Hank Willis Thomas
Minnesota Street Project, 1275 Minnesota Street, San Francisco CA, 94107
Free and open to the public
No RSVP – Seating is on a first-come, first-served basis
Photo conceptual artist Hank Willis Thomas works with themes related to identity, history and popular culture. He often incorporates recognizable icons into his work, such as well-known advertising and branding campaigns, to explore the impact of mass image culture on the construction of identity. He first became known for B®anded, a series of photographs, and Unbranded: Reflections in Black by Corporate America 1968-2008, a body of work created from appropriating advertising images. In an interview with Time Magazine, Thomas said, “Part of advertising’s success is based on its ability to reinforce generalizations developed around race, gender and ethnicity which are generally false, but [these generalizations] can sometimes be entertaining, sometimes true, and sometimes horrifying.”
Thomas sees cultural disconnects everywhere in day-to-day living particularly as it relates to race. His work examines and exposes deep divides within our culture. Of Thomas’ work in the collaborative transmedia project, Question Bridge, Holland Cotter wrote in the New York Times, “…he has been particularly astute in examining the workings of what W.E.B. Du Bois called double consciousness, the condition in which people see themselves reflected, often negatively, in the view of others and end up molding their lives to confirm that view.” In 2015, Thomas co-founded For Freedoms, the first artist-run Super PAC, which leverages the power of art to foster deeper civic engagement within contemporary political discourse. Question Bridge and For Freedoms have also been awarded ICP Infinity Awards, in 2015 and 2017 respectively.
Thomas was the first recipient of the Aperture West Book Prize for his 2008 monograph, Pitch Blackness, published by Aperture. He received his BFA from New York University’s Tisch School of the Arts and his MFA in Photography and MA in Visual and Critical Studies from the California College of the Arts, San Francisco. He has exhibited throughout the US and abroad including The International Center of Photography; Studio Museum in Harlem; Wadsworth Atheneum, Hartford; National Portrait Gallery, Washington, D.C.: Guggenheim Museum, Bilbao, Spain; and Musée du quai Branly, Paris, France.
Larry Sultan Visiting Artist Program
Pier 24 Photography is pleased to present the Larry Sultan Visiting Artist Program in collaboration with California College of the Arts and the San Francisco Museum of Modern Art. Each year, the Larry Sultan Visiting Artist Program brings six photographers, writers, and curators to San Francisco to offer free and open lectures, and to work one-on-one with students at California College of the Arts.
Larry Sultan Photography Award
Fall 2019 Residency
Headlands Center for the Arts, Sausalito, CA
Click HERE for more information on the Larry Sultan Photography Award
Jonathan Calm is a visual artist who works in photography, video, installation, and performance. A central theme of his work is the relationship between photography and urban architecture, and the powerful role of images in the way architectural constructs shape the lives of individuals and communities.

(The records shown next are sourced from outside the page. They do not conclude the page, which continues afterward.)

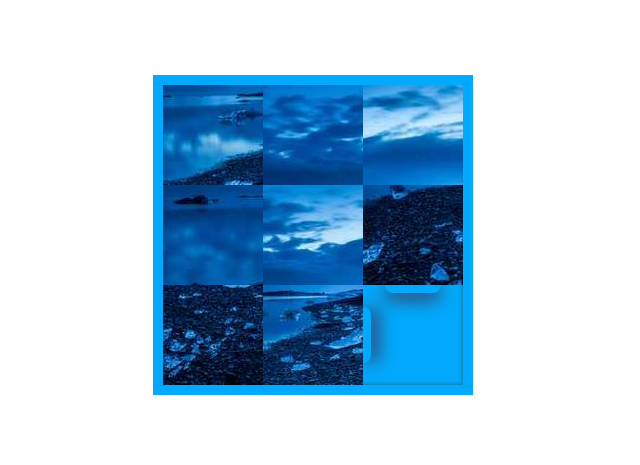
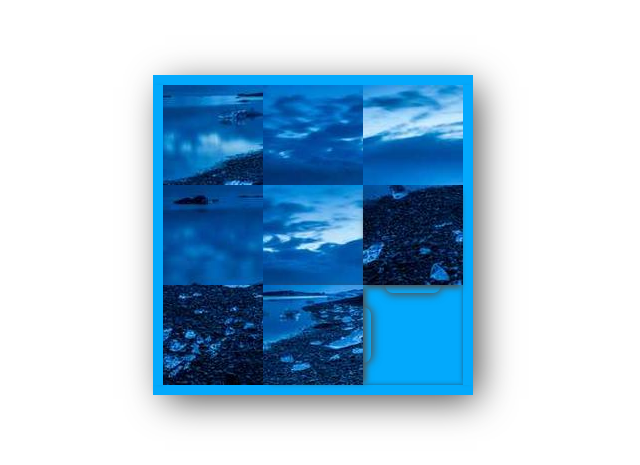
Before and after one commit to Myo-Htet-San-Brainy/Sliding-Tiles, a Next.js app: page / in a window 1280 px wide. Shown: the part 165-630 px from the top of the page, without its empty margins (327-967 px from the left). Built offline with nearby package versions, Linux system fonts and the light colour scheme.

Commit message:
enhance shadows on slide tabs and add shadow to pieces container

```diff
--- a/app/page.tsx
+++ b/app/page.tsx
@@ -16,18 +16,46 @@ const Page = () => {
     SetPieces(newPieces);
   }
 
-  function checkMovable(clickedPieceIndex: number): null | number {
-    if (pieces[clickedPieceIndex - 1]?.isEmptyPiece) {
-      return clickedPieceIndex - 1;
-    }
-    if (pieces[clickedPieceIndex + 1]?.isEmptyPiece) {
-      return clickedPieceIndex + 1;
-    }
-    if (pieces[clickedPieceIndex + rowsAndColsNo]?.isEmptyPiece) {
-      return clickedPieceIndex + rowsAndColsNo;
-    }
-    if (pieces[clickedPieceIndex - rowsAndColsNo]?.isEmptyPiece) {
-      return clickedPieceIndex - rowsAndColsNo;
+  //return null if empty piece is not found in given dir
+  function checkEmptyPiece(
+    sourceIndex: number,
+    dir: "ALL" | "TOP" | "LEFT" | "RIGHT" | "BOTTOM"
+  ): null | number {
+    switch (dir) {
+      case "ALL":
+        if (pieces[sourceIndex - 1]?.isEmptyPiece) {
+          return sourceIndex - 1;
+        }
+        if (pieces[sourceIndex + 1]?.isEmptyPiece) {
+          return sourceIndex + 1;
+        }
+        if (pieces[sourceIndex + rowsAndColsNo]?.isEmptyPiece) {
+          return sourceIndex + rowsAndColsNo;
+        }
+        if (pieces[sourceIndex - rowsAndColsNo]?.isEmptyPiece) {
+          return sourceIndex - rowsAndColsNo;
+        }
+        break;
+      case "TOP":
+        if (pieces[sourceIndex - rowsAndColsNo]?.isEmptyPiece) {
+          return sourceIndex - rowsAndColsNo;
+        }
+        break;
+      case "LEFT":
+        if (pieces[sourceIndex - 1]?.isEmptyPiece) {
+          return sourceIndex - 1;
+        }
+        break;
+      case "BOTTOM":
+        if (pieces[sourceIndex + rowsAndColsNo]?.isEmptyPiece) {
+          return sourceIndex + rowsAndColsNo;
+        }
+        break;
+      case "RIGHT":
+        if (pieces[sourceIndex + 1]?.isEmptyPiece) {
+          return sourceIndex + 1;
+        }
+        break;
     }
     return null;
   }
@@ -41,7 +69,7 @@ const Page = () => {
   }
 
   function handlePieceClick(clickedPieceIndex: number) {
-    const targetIndex = checkMovable(clickedPieceIndex);
+    const targetIndex = checkEmptyPiece(clickedPieceIndex, "ALL");
     if (targetIndex !== null) {
       swap(clickedPieceIndex, targetIndex);
     }
@@ -56,15 +84,15 @@ const Page = () => {
           "grid-cols-3": rowsAndColsNo === 3,
           "grid-cols-5": rowsAndColsNo === 5,
         })}
-        // style={{ padding: `${p}px` }}
+        style={{ boxShadow: "8px 8px 35px 6px rgba(0,0,0,0.75)" }}
       >
         {/* BORDERS */}
         {/* TOP */}
         <div
-          className="z-30 absolute h-[10px] -left-[10px]  -translate-y-[calc(100%)] bg-[#03a9fc]"
+          className="z-30 absolute h-[10px] -left-[10px] -translate-y-[calc(100%)] bg-[#03a9fc]"
           style={{
-            width: `calc(100% + 20px)`,
-            boxShadow: "0px 4px 3px -3px rgba(52,53,56,1)",
+            width: "calc(100% + 20px)",
+            boxShadow: "rgb(110, 110, 110) 0px 4px 3px -3px",
           }}
         />
         {/* BOTTOM */}
@@ -79,8 +107,8 @@ const Page = () => {
         <div
           className="z-30 absolute w-[10px] -translate-x-[calc(100%)] bg-[#03a9fc]"
           style={{
-            height: `calc(100%)`,
-            boxShadow: "2px 0px 5px -3px rgba(52,53,56,1)",
+            height: "calc(100%)",
+            boxShadow: "2px 0px 5px -3px rgba(40,40,40,1)",
           }}
         />
         {/* RIGHT */}
@@ -94,18 +122,18 @@ const Page = () => {
         {/* Sliders */}
         {/* TOP */}
         <div
-          className="z-20 absolute  h-[4px] bg-[#03a9fc]"
+          className="z-20 absolute h-[4px] bg-[#03a9fc]"
           style={{
-            width: `calc(100%)`,
-            boxShadow: " rgb(52, 53, 56) 0px 1px 3px 0px",
+            width: "calc(100%)",
+            boxShadow: "rgb(80, 80, 80) 0px 1px 3px 0px",
           }}
         />
         {/* LEFT */}
         <div
           className="z-20 absolute top-[4px] w-[4px] bg-[#03a9fc]"
           style={{
-            height: `calc(100% - 8px)`,
-            boxShadow: " rgb(52, 53, 56) -1px 0px 3px 0px",
+            height: "calc(100% - 4px)",
+            boxShadow: "rgb(80, 80, 80) 1px 0px 3px 0px",
           }}
         />
         {/* PIECES */}
@@ -116,6 +144,14 @@ const Page = () => {
             index !== 0 && (index + 1) % rowsAndColsNo === 0;
 
           if (!piece.isEmptyPiece) {
+            const isEmptyPieceBelow = checkEmptyPiece(index, "BOTTOM") !== null;
+            const isEmptyPieceOnRight =
+              checkEmptyPiece(index, "RIGHT") !== null;
+            const boxShadow = isEmptyPieceBelow
+              ? "rgb(80, 80, 80) 0px 5px 6px -2px"
+              : isEmptyPieceOnRight
+              ? "rgb(80, 80, 80) 5px 0px 6px -2px"
+              : "";
             return (
               <div
                 key={piece.id}
@@ -124,6 +160,7 @@ const Page = () => {
                   backgroundImage: `url(${imgSrc})`,
                   // backgroundSize: "500px 500px",
                   backgroundPosition: `top ${piece.bgPos?.y}px left ${piece.bgPos?.x}px`,
+                  boxShadow: boxShadow,
                 }}
                 className={clsx("z-50 w-[100px] h-[100px] ")}
               />
@@ -165,7 +202,7 @@ const Page = () => {
                     }
                   )}
                   style={{
-                    boxShadow: " 0px 8px 17px 0px rgba(46,74,117,1)",
+                    boxShadow: "0px 2px 8px 0px rgba(80,80,80,1)",
                   }}
                 ></div>
                 {/* right slide tab */}
@@ -177,7 +214,7 @@ const Page = () => {
                     }
                   )}
                   style={{
-                    boxShadow: " 8px 0px 17px 0px rgba(46,74,117,1)",
+                    boxShadow: " 2px 0px 8px 0px rgba(80,80,80,1)",
                   }}
                 ></div>
               </div>
```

In his most recent work, Calm explores the complex representation of African-American automobility from a historical and contemporary perspective, focusing and drawing on the importance and resonance of the Negro Motorist Green Book. Of this project, he explains, “the image of the infinite highway and the unbridled freedom to roam the land has always been considered a quintessential expression of the modern American spirit, but the black American experience of travel, which involves heightened subjectivity and exposure, has to this day proven a precarious privilege rather than an inalienable right.”
Calm’s art practice is international in scope and has been featured in numerous solo and group exhibitions, including Frequency at the Studio Museum in Harlem (2005); Role Play at the Tate Britain (2006); Black Is, Black Ain’t at the University of Chicago’s Renaissance Society (2008); Streetwise at the Reina Sophia Museum in Madrid (2008) and the Chelsea Art Museum (2011); deCordova Biennial at the deCordova Sculpture Park and Museum (2013); and Rooted Movements at LMAKprojects in New York City (2014). Calm currently lives in Palo Alto, CA where he is a faculty member in the Department of Art and Art History at Stanford University.